* _Task inputs_:

- - -

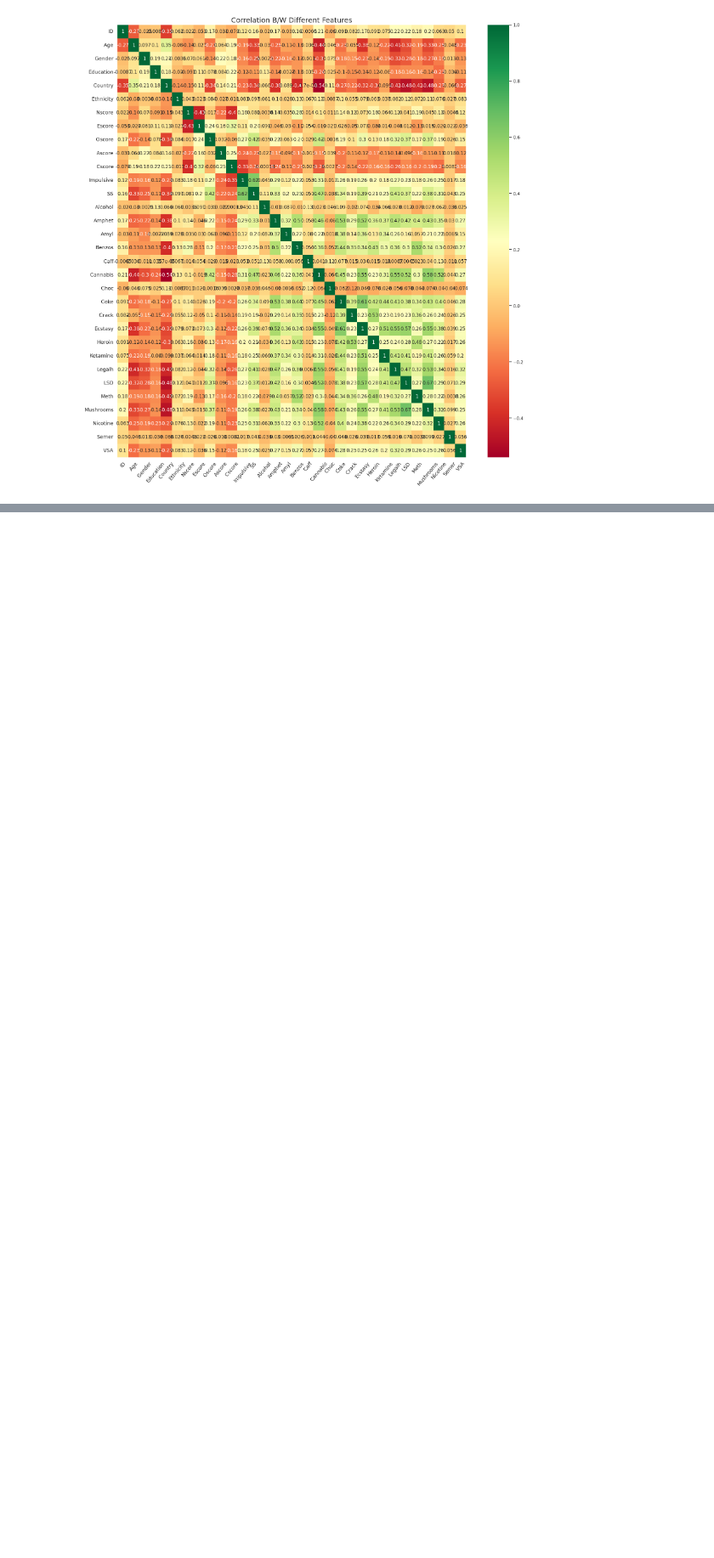
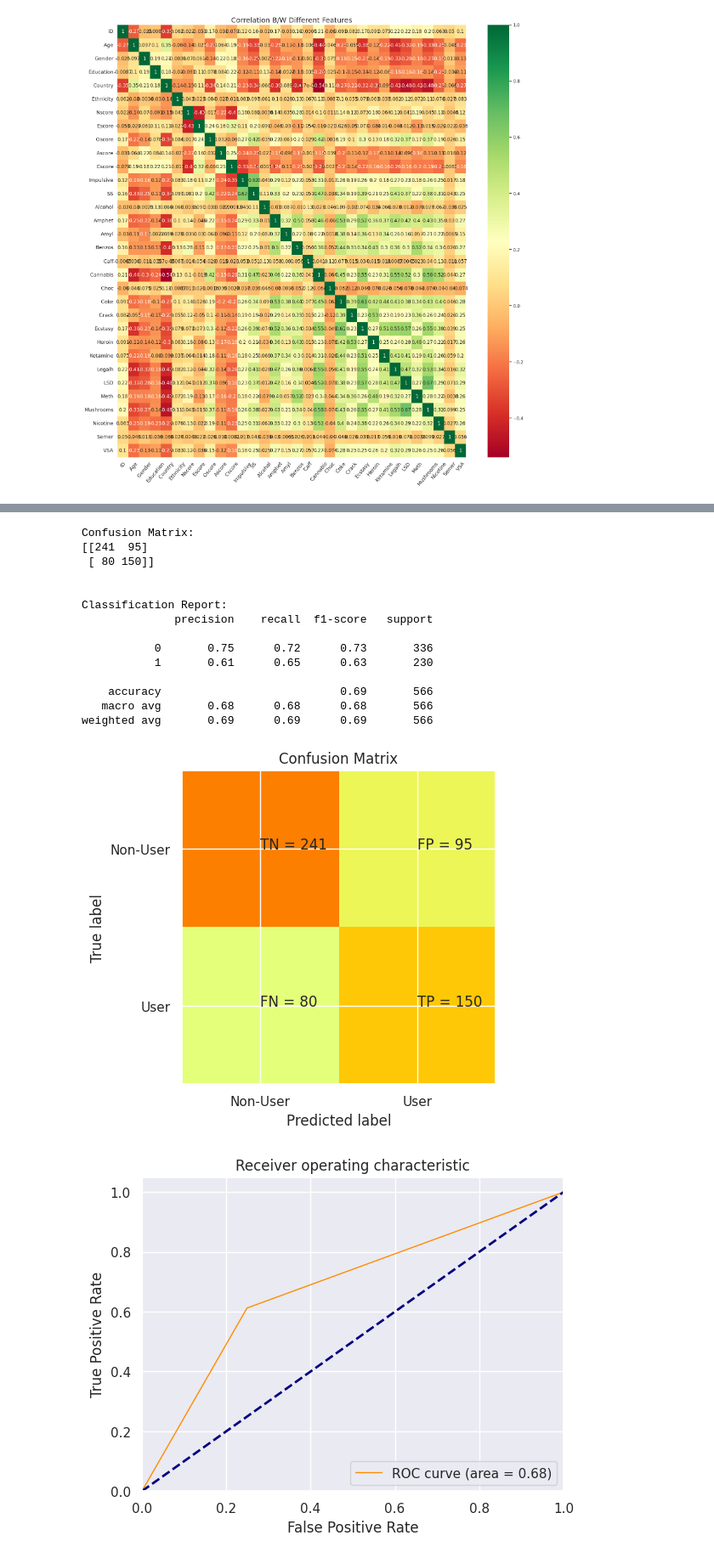
Before and after one commit to harini-spec/overdose-prediction, a Jupyter notebook: drug-prediction.ipynb, the cells around one changed output, grey strips where cells are left out. Shown at 85% size. Saved outputs shown, nothing was run; the diff lists cells and outputs as text; code cells hidden in the pictures; blank space fills up the shorter version.

```diff
--- a/drug-prediction.ipynb
+++ b/drug-prediction.ipynb
@@ -297,0 +300,19 @@ X_train1, X_test1, y_train1, y_test1 = train_test_split(X, y, test_size=0.30, ra
+# %%
+from sklearn import metrics
+def plot_confusion_metrix(y_test,model_test):
+    cm = metrics.confusion_matrix(y_test, model_test)
+    plt.figure(1)
+    plt.clf()
+    plt.imshow(cm, interpolation='nearest', cmap=plt.cm.Wistia)
+    classNames = ['Non-User','User']
+    plt.title('Confusion Matrix')
+    plt.ylabel('True label')
+    plt.xlabel('Predicted label')
+    tick_marks = np.arange(len(classNames))
+    plt.xticks(tick_marks, classNames)
+    plt.yticks(tick_marks, classNames)
+    s = [['TN','FP'], ['FN', 'TP']]
+    for i in range(2):
+        for j in range(2):
+            plt.text(j,i, str(s[i][j])+" = "+str(cm[i][j]))
+    plt.show()
@@ -297,0 +333,9 @@ X_train1, X_test1, y_train1, y_test1 = train_test_split(X, y, test_size=0.30, ra
+# %%
+feature_col_names = ['Age', 'Gender', 'Education', 'Country', 'Ethnicity', 'Nscore',
+       'Escore', 'Oscore', 'Ascore', 'Cscore', 'Impulsive', 'SS']
+predicted_class_names = ['User_Benzos']
+
+X = copy_df[feature_col_names].values
+y = copy_df[predicted_class_names].values
+
+X_train, X_test, y_train, y_test = train_test_split(X, y, test_size=0.30, random_state=42)
@@ -297,0 +402,25 @@ X_train1, X_test1, y_train1, y_test1 = train_test_split(X, y, test_size=0.30, ra
+# %%
+from sklearn.tree import DecisionTreeClassifier
+clf_dtc = DecisionTreeClassifier(criterion='gini',max_depth=4,random_state=0)
+clf_dtc.fit(X_train, y_train.ravel())
+report_performance(clf_dtc)
+roc_curves(clf_dtc)
+pred = svm.predict(X_test)
+accu = metrics.accuracy_score(y_test1,pred)
+# %% [output]
+Confusion Matrix:
+[[241  95]
+ [ 80 150]]
+
+
+Classification Report:
+              precision    recall  f1-score   support
+
+           0       0.75      0.72      0.73       336
+           1       0.61      0.65      0.63       230
+
+    accuracy                           0.69       566
+   macro avg       0.68      0.68      0.68       566
+weighted avg       0.69      0.69      0.69       566
+[figure, added]
+[figure, added]
```
Also changed, not shown: parts of 15 cells of this notebook.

- - -

* _Task details_: Copy all the lines above that hold the string "output".

* _Exercise answer_:
Before and after one commit to harini-spec/overdose-prediction, a Jupyter notebook: drug-prediction.ipynb, the cells around one changed output, grey strips where cells are left out. Shown at 85% size. Saved outputs shown, nothing was run; the diff lists cells and outputs as text; code cells hidden in the pictures; blank space fills up the shorter version.
+# %% [output]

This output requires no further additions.